PROBLEM STATEMENT: In the entries below, spot each line with the word "document" and copy it.

Web interface edit records:
###
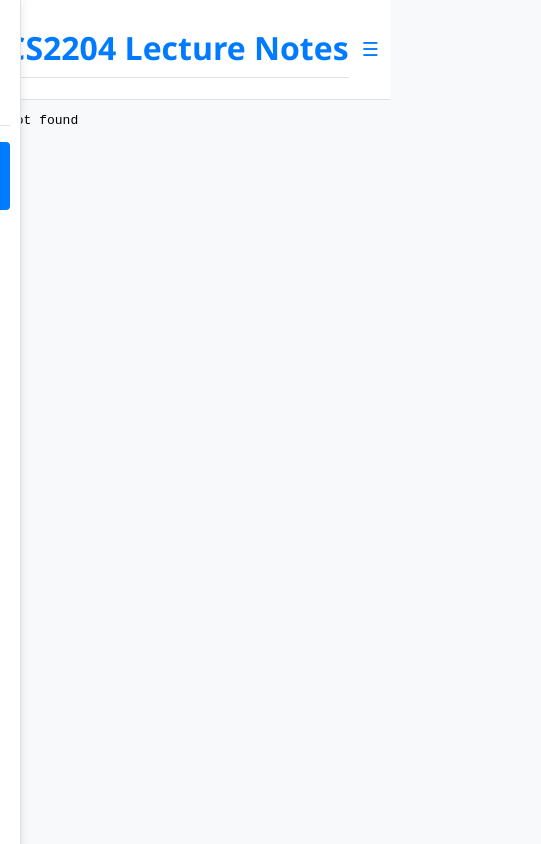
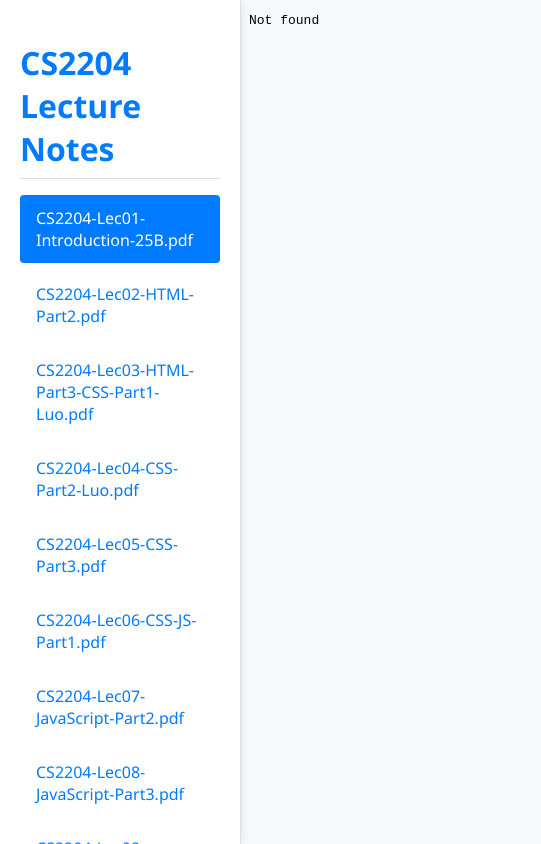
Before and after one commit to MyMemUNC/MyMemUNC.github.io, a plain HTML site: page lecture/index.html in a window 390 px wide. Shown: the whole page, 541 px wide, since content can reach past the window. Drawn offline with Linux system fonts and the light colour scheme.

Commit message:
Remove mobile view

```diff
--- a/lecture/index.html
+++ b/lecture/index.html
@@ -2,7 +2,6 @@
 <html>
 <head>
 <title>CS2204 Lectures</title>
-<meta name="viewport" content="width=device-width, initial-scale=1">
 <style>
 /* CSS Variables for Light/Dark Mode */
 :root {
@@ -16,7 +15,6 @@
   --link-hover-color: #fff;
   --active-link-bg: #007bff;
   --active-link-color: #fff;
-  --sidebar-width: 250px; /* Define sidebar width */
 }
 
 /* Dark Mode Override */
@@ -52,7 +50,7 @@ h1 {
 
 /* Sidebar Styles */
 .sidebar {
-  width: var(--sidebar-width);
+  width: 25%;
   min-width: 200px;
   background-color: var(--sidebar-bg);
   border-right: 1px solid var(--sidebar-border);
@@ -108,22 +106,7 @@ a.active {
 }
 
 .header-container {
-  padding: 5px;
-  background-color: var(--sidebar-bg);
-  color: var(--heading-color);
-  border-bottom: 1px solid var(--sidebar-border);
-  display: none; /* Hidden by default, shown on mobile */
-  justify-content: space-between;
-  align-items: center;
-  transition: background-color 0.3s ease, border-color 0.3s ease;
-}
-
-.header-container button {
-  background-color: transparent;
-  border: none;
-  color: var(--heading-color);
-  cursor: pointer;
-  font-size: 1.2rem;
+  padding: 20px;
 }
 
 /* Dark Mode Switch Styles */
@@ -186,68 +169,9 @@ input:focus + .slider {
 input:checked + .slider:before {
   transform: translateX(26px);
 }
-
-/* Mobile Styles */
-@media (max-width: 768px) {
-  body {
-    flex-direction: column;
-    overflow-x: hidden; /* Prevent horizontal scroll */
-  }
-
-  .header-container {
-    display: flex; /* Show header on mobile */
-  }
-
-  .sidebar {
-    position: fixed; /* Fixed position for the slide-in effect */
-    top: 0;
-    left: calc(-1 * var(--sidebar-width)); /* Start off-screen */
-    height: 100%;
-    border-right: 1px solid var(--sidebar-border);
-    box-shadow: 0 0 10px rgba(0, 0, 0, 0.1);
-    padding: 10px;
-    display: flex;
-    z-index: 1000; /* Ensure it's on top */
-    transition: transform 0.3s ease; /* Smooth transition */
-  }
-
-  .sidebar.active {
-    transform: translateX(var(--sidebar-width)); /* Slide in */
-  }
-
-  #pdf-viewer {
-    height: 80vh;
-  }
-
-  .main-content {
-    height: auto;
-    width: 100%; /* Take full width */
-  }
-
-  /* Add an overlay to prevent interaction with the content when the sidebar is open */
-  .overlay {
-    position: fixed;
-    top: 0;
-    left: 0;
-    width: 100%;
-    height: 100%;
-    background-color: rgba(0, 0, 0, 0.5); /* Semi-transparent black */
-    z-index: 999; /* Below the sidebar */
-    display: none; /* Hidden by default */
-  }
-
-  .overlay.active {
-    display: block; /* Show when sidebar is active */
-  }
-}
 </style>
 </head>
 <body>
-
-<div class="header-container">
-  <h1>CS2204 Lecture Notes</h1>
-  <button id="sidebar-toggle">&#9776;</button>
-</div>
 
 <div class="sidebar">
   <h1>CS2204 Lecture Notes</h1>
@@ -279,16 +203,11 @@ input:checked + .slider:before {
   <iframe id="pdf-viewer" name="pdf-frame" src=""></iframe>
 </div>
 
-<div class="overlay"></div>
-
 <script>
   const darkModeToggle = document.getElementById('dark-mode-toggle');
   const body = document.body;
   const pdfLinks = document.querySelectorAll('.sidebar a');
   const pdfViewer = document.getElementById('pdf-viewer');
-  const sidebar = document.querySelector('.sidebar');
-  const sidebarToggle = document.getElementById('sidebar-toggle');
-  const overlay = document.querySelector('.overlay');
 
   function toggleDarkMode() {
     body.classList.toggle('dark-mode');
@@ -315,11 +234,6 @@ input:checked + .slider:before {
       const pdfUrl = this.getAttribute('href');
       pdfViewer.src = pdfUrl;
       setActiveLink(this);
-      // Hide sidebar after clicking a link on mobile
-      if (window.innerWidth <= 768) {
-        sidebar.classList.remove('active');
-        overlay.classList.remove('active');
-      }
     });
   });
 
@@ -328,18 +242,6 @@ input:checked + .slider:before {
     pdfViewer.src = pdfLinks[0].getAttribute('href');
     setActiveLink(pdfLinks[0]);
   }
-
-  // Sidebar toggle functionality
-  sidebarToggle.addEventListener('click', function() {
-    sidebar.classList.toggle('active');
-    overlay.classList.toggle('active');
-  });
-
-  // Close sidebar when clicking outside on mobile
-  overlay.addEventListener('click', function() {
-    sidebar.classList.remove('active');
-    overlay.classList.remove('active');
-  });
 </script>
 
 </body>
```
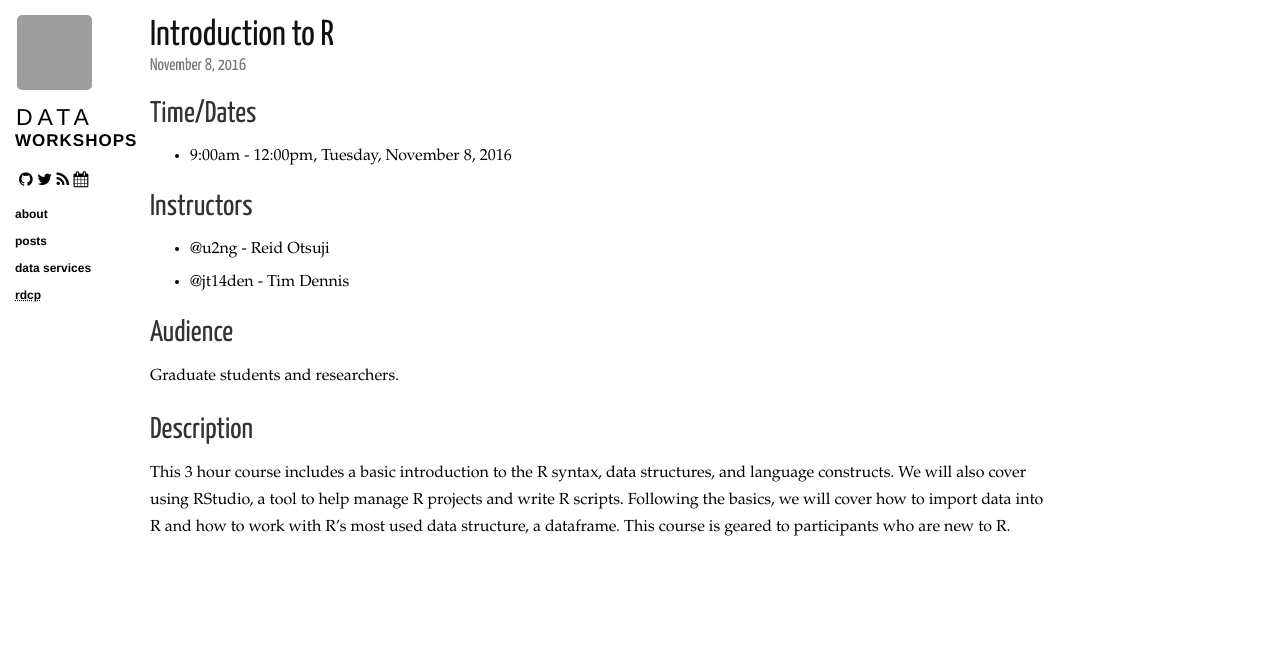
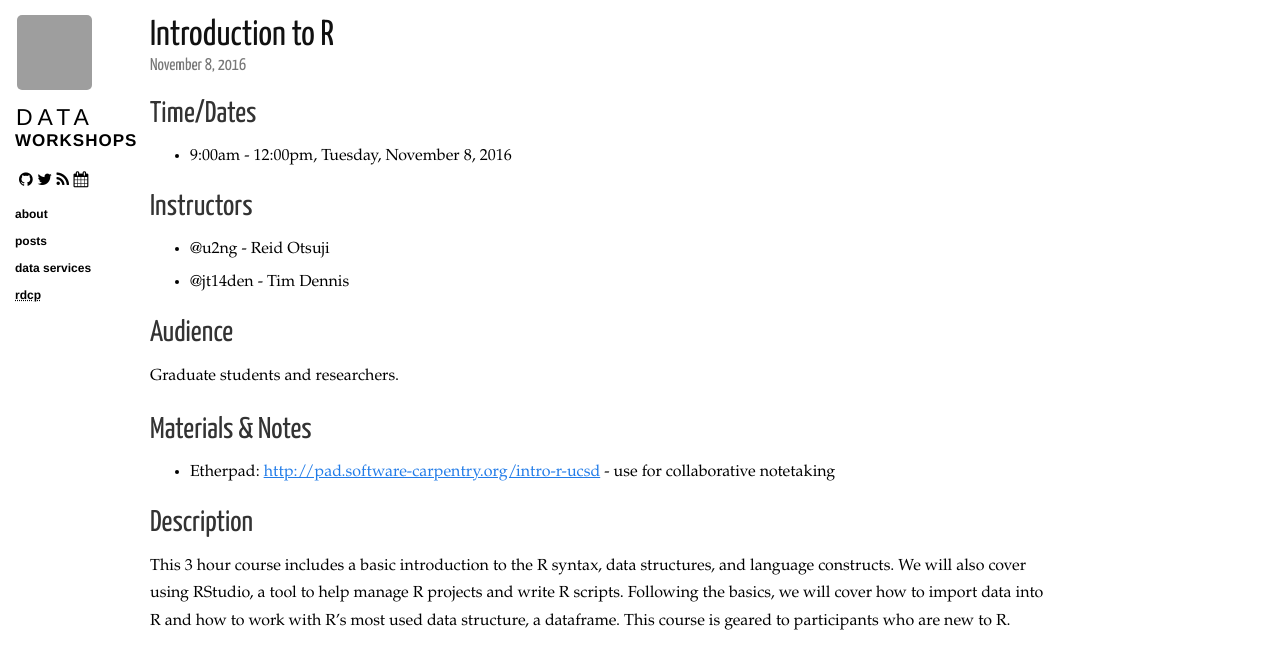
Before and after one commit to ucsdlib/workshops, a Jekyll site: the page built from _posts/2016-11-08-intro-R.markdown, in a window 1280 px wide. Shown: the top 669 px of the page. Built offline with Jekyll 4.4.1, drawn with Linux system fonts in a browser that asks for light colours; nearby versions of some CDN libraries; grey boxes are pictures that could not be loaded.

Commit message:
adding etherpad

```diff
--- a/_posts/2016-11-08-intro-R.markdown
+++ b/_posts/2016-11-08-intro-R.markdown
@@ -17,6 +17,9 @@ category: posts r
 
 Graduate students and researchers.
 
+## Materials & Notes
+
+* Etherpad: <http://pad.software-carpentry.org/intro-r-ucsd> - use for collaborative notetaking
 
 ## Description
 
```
###
TASK ANSWER:
   const darkModeToggle = document.getElementById('dark-mode-toggle');
   const body = document.body;
   const pdfLinks = document.querySelectorAll('.sidebar a');
   const pdfViewer = document.getElementById('pdf-viewer');
-  const sidebar = document.querySelector('.sidebar');
-  const sidebarToggle = document.getElementById('sidebar-toggle');
-  const overlay = document.querySelector('.overlay');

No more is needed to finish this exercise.